This question already has an answer here:
- To 了 or not to 了 2 answers
When saying something in the past tense, in what cases must I use le 了 and in what cases not?
I'm studying this right now in my Chinese class and it is a complete mindfuck. I don't know in what cases its use is compulsory, in what cases you must not use it (despite talking about past actions) and use instead some time adverbs or some other structure or just not using anything, and in what cases it is optional.

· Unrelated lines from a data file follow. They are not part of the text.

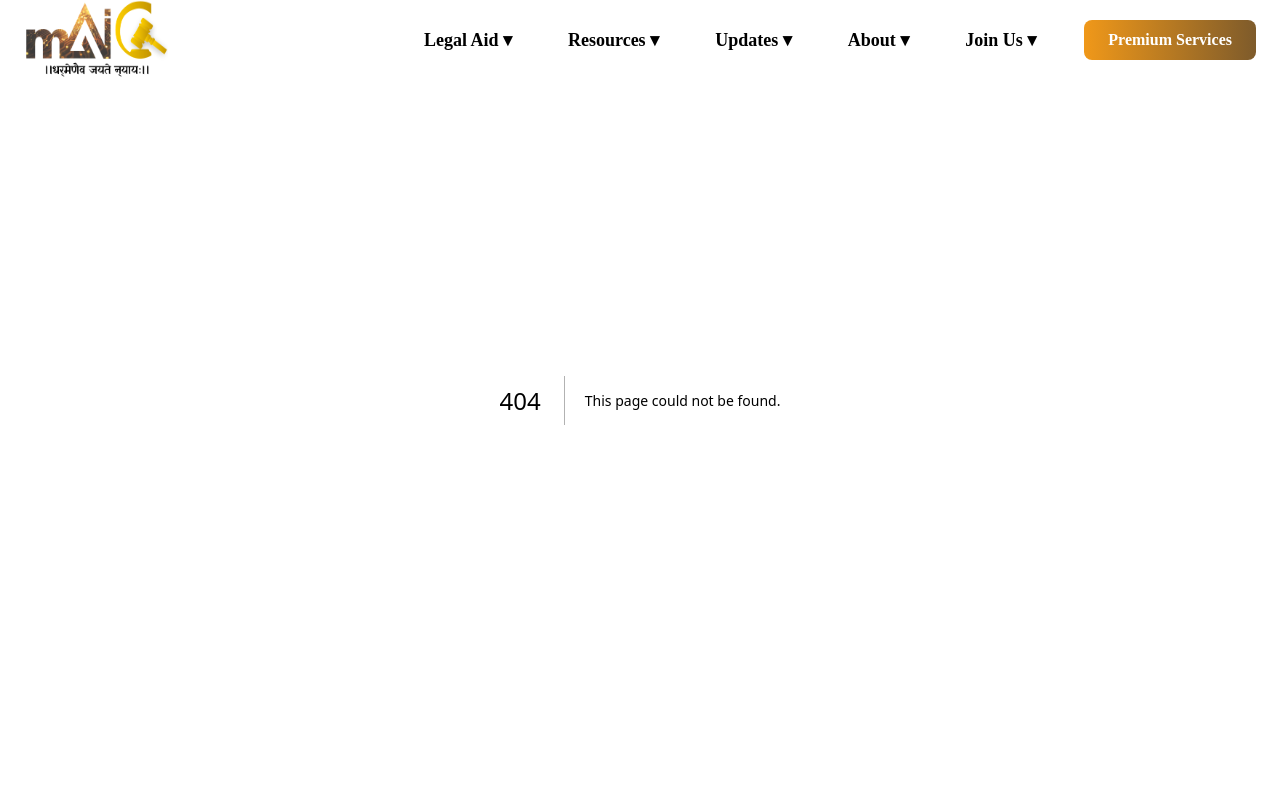
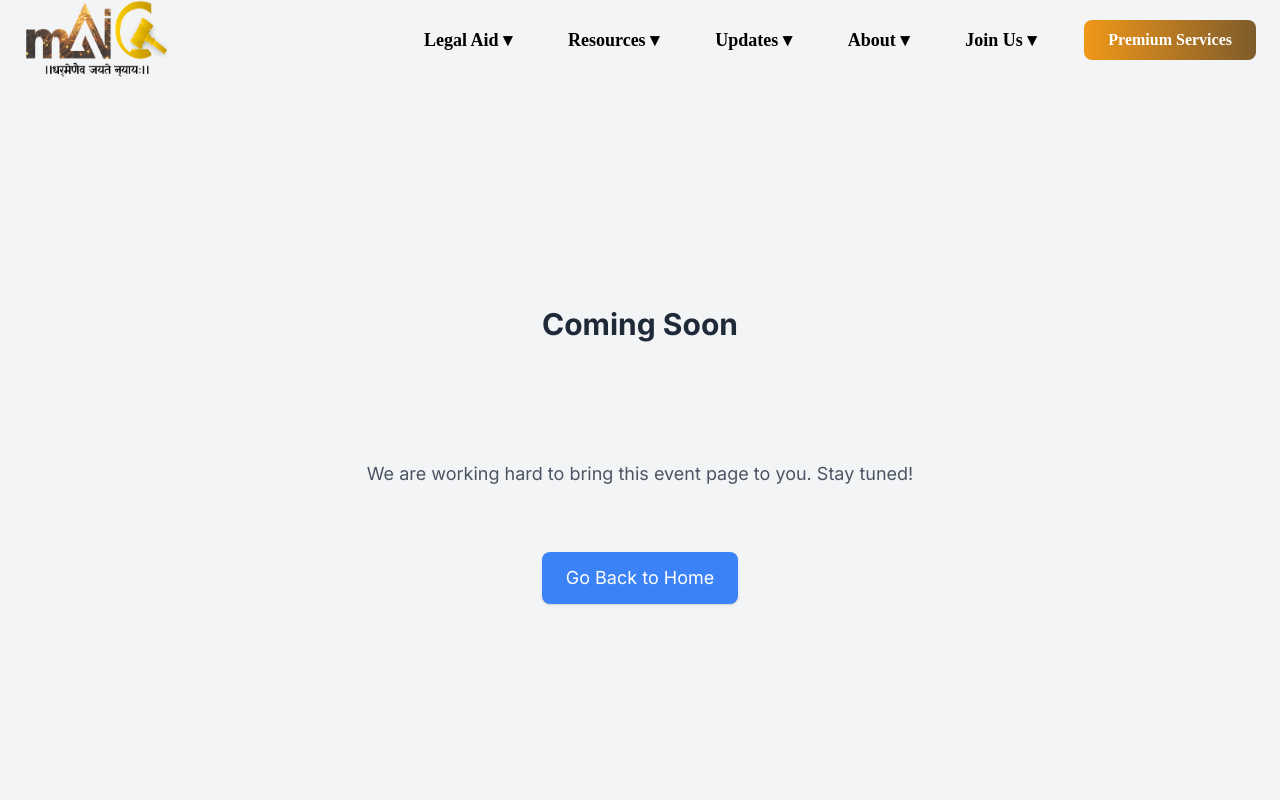
Before and after one commit to idcindia/mAI-Court, a Next.js app: page /events in a window 1280 px wide. Before the commit this address had no page. Shown: the top 800 px of the page. Built offline with nearby package versions, Linux system fonts and the light colour scheme.

Commit message:
coming soon added to event page

```diff
--- /dev/null
+++ b/src/app/events/page.js
@@ -0,0 +1,42 @@
+"use client";
+
+const ComingSoon = () => {
+  return (
+    <div className="flex flex-col items-center justify-center min-h-screen bg-gray-100">
+      <div className="relative flex items-center justify-center h-64 w-64">
+        <h1 className="absolute text-3xl font-bold text-gray-800">Coming Soon</h1>
+        {/* <svg
+          className="animate-spin h-full w-full text-blue-500"
+          xmlns="http://www.w3.org/2000/svg"
+          fill="none"
+          viewBox="0 0 24 24"
+        >
+          <circle
+            className="opacity-25"
+            cx="12"
+            cy="12"
+            r="10"
+            stroke="currentColor"
+            strokeWidth="4"
+          ></circle>
+          <path
+            className="opacity-75"
+            fill="currentColor"
+            d="M4 12a8 8 0 018-8V0C5.373 0 0 5.373 0 12h4zm2 5.291A7.96 7.96 0 014 12H0c0 3.042 1.135 5.824 3 7.938l3-2.647z"
+          ></path>
+        </svg> */}
+      </div>
+      <p className="text-lg text-gray-600 mb-8 mt-2">
+        We are working hard to bring this event page to you. Stay tuned!
+      </p>
+      <button
+        onClick={() => (window.location.href = "/")}
+        className="mt-8 px-6 py-3 bg-blue-500 text-white rounded-lg text-lg shadow hover:bg-blue-600"
+      >
+        Go Back to Home
+      </button>
+    </div>
+  );
+};
+
+export default ComingSoon;
```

It is very confusing when in every single sentence, according to a thousand factors, have to (or have not to) use le 了.
I would really appreciate if someone could list me detailed, foolproof rules of the use of le 了. I see it as something really ambiguous and diffuse and my teacher says each Chinese person uses it as they please.
Thank you so much in advance for your help!